    As for the comments about multiple sweeping action with the thumbs to emulate an analogue thumbstick.. in practice it’s far more accurate and faster than thumbstick. You may not be able just to hold down a direction to turn, although you can to move, but the full range of movement available on the pad means you can turn at your own pace with more useability, accuracy and control than has ever been available on a joypad with sticks, however this is all entirely moot, as you can set the turn radius to anything you want from a few centimetres per full swipe to multiple revolutions. It doesn’t have to take multiple swipes, it all depends on your set sensitivity.

    I’m not entirely sure it would emulate the keyboard with any satisfaction, it seems to be shy still of a few keys for that job.. but it’s CERTAINLY going to kick the shit out of any existing joypad on the market.

    #9 6 months ago
  10. xxJPRACERxx

    Can’t wait for this. I use a trackball (thumb operated) on my PC and I think the learning curve will be short (if the sensitivity is similar).

    #10 6 months ago
  11. nuisance

    So… how does it compare to playing games on a laptop with no mouse? If it’s that, except comfortable, I’m in.

    I ask this because the comparisons between a relative-input device (trackpad) to an absolute-input device (analog stick) makes absolutely no sense to me. Apples and oranges, etc.
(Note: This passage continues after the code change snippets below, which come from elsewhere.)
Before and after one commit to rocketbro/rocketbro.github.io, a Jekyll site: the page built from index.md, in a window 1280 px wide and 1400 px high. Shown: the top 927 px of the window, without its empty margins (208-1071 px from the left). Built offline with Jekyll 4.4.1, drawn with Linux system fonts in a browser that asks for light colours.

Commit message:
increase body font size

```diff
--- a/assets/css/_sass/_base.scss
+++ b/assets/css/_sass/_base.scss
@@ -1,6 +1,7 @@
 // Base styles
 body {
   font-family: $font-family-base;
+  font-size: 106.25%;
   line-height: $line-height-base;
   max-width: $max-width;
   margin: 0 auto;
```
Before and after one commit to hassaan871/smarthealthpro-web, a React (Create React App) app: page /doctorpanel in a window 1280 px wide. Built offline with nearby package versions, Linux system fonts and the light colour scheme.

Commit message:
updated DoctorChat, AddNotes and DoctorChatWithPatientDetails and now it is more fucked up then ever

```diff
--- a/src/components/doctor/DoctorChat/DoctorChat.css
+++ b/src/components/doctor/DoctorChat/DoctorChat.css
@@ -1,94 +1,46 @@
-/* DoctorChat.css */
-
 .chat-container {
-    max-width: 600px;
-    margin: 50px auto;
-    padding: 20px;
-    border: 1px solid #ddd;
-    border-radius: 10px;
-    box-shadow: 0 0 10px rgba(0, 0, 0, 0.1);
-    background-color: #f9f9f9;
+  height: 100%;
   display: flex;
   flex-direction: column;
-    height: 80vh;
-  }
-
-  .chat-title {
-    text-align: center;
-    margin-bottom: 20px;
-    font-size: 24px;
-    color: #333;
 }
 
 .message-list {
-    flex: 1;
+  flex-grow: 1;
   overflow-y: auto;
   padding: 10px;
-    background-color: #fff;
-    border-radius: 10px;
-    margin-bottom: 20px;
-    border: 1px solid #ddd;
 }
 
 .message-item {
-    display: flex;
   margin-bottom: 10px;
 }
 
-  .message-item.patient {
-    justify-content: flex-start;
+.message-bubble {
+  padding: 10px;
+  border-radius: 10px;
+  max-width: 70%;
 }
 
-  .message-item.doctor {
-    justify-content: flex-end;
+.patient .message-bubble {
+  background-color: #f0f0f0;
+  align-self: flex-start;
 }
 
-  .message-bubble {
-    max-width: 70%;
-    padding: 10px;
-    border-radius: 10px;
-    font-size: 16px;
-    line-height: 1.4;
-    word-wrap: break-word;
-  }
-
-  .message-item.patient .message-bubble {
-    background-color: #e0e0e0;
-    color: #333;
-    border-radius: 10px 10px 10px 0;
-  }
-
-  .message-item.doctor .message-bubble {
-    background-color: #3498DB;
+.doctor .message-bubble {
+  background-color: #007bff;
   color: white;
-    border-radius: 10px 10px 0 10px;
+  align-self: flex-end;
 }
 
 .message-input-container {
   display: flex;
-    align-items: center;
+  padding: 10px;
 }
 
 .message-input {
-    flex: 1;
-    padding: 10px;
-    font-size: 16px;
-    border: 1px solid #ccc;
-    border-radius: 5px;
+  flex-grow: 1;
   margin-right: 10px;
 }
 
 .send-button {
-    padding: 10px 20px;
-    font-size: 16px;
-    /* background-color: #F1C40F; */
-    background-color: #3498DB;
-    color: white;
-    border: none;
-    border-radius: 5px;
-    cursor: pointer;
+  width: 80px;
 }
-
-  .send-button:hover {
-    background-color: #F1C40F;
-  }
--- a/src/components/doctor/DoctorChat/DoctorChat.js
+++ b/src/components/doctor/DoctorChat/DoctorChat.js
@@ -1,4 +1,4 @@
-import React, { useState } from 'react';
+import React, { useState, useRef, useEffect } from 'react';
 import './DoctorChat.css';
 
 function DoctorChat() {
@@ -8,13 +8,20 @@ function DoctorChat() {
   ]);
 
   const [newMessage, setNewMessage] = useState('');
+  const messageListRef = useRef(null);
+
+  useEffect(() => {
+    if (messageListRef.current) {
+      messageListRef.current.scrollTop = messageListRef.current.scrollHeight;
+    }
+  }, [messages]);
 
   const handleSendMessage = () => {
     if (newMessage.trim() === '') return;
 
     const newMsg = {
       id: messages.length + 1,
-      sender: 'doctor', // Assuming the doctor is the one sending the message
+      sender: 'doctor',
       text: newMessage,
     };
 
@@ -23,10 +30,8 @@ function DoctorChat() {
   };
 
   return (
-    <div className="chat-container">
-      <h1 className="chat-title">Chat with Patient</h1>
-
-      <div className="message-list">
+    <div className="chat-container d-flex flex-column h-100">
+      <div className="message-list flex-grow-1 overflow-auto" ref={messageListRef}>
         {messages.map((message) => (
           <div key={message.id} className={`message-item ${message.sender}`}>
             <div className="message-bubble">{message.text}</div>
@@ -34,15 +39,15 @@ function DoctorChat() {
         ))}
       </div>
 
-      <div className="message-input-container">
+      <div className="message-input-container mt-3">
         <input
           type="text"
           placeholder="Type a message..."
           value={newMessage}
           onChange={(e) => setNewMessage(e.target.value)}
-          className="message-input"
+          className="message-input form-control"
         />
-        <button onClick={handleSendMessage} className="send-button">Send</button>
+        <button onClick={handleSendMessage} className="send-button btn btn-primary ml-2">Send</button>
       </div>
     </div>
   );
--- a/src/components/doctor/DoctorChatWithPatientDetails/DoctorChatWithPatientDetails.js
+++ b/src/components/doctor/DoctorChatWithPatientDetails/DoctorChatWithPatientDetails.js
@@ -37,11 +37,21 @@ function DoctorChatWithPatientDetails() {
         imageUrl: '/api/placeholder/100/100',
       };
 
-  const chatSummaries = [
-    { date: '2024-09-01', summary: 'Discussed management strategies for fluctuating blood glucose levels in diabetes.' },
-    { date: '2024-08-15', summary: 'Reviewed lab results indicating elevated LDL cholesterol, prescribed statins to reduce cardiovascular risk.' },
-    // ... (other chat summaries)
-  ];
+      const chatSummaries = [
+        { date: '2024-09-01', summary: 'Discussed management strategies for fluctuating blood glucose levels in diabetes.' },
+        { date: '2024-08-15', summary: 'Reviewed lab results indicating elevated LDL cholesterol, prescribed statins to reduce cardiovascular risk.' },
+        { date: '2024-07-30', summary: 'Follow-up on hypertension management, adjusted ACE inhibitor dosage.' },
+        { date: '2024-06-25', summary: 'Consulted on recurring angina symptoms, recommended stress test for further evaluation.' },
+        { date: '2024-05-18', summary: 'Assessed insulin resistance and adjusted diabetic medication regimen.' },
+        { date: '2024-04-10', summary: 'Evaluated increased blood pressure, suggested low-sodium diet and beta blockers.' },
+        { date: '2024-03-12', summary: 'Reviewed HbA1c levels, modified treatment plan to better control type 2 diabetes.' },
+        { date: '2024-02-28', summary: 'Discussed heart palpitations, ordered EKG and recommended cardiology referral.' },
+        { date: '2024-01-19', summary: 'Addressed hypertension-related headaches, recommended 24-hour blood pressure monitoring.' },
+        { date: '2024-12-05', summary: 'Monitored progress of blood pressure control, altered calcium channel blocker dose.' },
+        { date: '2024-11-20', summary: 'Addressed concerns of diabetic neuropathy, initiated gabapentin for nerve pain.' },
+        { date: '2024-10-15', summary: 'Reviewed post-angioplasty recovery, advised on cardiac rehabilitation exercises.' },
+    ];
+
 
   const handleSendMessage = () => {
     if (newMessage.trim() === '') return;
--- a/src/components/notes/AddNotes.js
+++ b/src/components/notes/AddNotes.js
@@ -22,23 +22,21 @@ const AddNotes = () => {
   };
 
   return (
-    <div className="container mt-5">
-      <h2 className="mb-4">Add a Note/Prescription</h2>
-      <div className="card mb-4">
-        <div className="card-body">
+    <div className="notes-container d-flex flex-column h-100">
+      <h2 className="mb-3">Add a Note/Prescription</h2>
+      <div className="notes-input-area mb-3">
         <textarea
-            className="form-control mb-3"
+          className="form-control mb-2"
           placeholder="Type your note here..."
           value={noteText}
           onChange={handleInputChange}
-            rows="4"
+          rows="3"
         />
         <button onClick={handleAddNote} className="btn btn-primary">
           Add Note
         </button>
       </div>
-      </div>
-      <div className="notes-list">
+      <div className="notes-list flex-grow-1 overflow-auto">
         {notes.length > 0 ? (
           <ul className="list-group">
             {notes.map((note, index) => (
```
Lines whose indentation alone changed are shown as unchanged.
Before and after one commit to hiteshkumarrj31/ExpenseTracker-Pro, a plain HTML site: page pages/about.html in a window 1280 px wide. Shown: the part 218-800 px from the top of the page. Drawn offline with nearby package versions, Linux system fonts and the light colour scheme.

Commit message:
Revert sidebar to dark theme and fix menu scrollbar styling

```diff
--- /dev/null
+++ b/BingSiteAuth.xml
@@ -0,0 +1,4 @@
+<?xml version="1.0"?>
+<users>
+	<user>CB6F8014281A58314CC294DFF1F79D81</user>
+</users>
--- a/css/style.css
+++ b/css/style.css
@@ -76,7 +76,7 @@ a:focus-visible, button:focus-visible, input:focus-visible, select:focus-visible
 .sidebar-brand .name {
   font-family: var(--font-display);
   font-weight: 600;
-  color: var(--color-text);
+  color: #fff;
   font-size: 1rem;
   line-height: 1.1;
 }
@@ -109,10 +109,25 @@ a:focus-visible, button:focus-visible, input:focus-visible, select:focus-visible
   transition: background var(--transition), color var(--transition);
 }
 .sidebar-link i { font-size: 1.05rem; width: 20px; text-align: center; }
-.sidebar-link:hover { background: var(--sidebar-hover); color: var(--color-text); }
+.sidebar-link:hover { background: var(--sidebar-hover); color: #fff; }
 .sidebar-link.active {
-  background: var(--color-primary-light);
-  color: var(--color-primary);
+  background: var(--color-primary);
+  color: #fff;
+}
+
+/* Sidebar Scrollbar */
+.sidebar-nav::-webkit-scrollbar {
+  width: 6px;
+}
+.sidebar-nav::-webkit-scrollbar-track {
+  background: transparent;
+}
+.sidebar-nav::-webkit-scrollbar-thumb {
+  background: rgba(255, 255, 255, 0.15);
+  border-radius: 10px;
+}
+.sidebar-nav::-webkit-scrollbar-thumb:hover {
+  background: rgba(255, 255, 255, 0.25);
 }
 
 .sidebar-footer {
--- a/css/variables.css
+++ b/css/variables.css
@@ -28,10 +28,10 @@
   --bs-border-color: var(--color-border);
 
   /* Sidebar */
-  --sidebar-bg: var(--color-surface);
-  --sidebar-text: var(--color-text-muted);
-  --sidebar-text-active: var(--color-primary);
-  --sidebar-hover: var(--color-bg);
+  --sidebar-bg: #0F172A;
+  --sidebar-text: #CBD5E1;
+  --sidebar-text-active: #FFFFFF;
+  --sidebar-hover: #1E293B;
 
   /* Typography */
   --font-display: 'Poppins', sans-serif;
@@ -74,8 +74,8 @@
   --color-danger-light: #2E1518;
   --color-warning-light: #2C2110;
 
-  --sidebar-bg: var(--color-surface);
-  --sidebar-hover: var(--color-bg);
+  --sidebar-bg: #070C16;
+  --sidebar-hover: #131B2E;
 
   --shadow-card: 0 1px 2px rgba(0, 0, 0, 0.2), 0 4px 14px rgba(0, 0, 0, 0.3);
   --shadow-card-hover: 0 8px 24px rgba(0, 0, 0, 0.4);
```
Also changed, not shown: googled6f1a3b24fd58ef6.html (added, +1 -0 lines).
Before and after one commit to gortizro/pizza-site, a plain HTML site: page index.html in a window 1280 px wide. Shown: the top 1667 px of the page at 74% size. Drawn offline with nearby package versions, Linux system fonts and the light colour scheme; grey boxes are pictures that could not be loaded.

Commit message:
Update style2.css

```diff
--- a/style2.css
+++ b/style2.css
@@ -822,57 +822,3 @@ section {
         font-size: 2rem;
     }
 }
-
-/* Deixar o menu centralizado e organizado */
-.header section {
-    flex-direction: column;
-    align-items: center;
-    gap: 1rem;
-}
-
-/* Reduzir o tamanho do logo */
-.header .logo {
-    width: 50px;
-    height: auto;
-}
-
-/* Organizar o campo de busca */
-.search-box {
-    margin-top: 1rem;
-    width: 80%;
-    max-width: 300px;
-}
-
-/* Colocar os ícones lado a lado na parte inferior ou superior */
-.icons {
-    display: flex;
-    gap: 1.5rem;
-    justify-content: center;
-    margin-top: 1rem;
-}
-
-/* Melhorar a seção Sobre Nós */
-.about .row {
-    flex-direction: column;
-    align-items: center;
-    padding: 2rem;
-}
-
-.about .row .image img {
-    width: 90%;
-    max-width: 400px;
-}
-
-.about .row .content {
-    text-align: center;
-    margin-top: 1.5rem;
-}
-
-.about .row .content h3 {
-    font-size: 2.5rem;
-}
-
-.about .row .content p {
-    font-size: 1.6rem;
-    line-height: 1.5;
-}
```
    #11 6 months ago
  12. Telepathic.Geometry

    I actually relish the necessity to acclimate to a new controller. The Wii U was disappointing in this regard, it was the first Nintendo controller in literally decades where I didn’t need to acclimate. I love the feel of a new control scheme, advancing the dexterity of my hands to be able to deftly control new games.

    It might be an idea to turn down the difficulty of the games you play until you get there though, eh. Walk. Run.

    #12 6 months ago
  13. RicardoReverr

    my Aunty Ella got a six-month old MINI Cooper Paceman by working parttime from a home pc… check this site out http://goo.gl/W1m69V (Home tab more info)

    #13 6 months ago
  14. sebastien rivas

    Why do we still go back at the fact Steam is a PC.
    we know Steam is a PC, it was a PC, it is a PC, and will remain a PC but with another OS that is Steam linux.

    Same goes for PS4 and Xb1 even though no one want to see it the truth is that both machines ARE PC based but the OS is not Ms windows, that is the ONLY difference so please don’t bring back the fact Steam is PC based. We already know that and as far as I remember n0ne of VG staff brough this fact up at worst as often for Either console giants for example… just saying guys… just saying.

    @1 You can’t just expect something NEW to be perfect before launch, that is nearly unrealistic. Although Thanks Phil for showing us that Steam is heavily going on PR around their controller.
    I believe it will work well even though I am no controller user beside wii remote or K.M.
    Steam should really start kicking next gear well and concisely, constructively, and intelligently, especially with their controller.
    The “its ok it is only native layout to K.M because it’s like that for now can only work for a very very short period of time!
    Bring us Elite with Haptic, that might be easiest for anyone to navigate in space.

    #14 6 months ago
  15. Fin

    @Tormenter

    “I’ve seen it used”

    PROTIP: That means your opinion isn’t as valid as someone who’s actually used the thing.

    #15 6 months ago
  16. OwnedWhenStoned

    I’m sure this has been asked before, but can Steamboxes still be used with a keyboard and mouse?

    As someone who only has one proper thumb, that looks even harder to use than a Xbox / PS3 controller.

    #16 6 months ago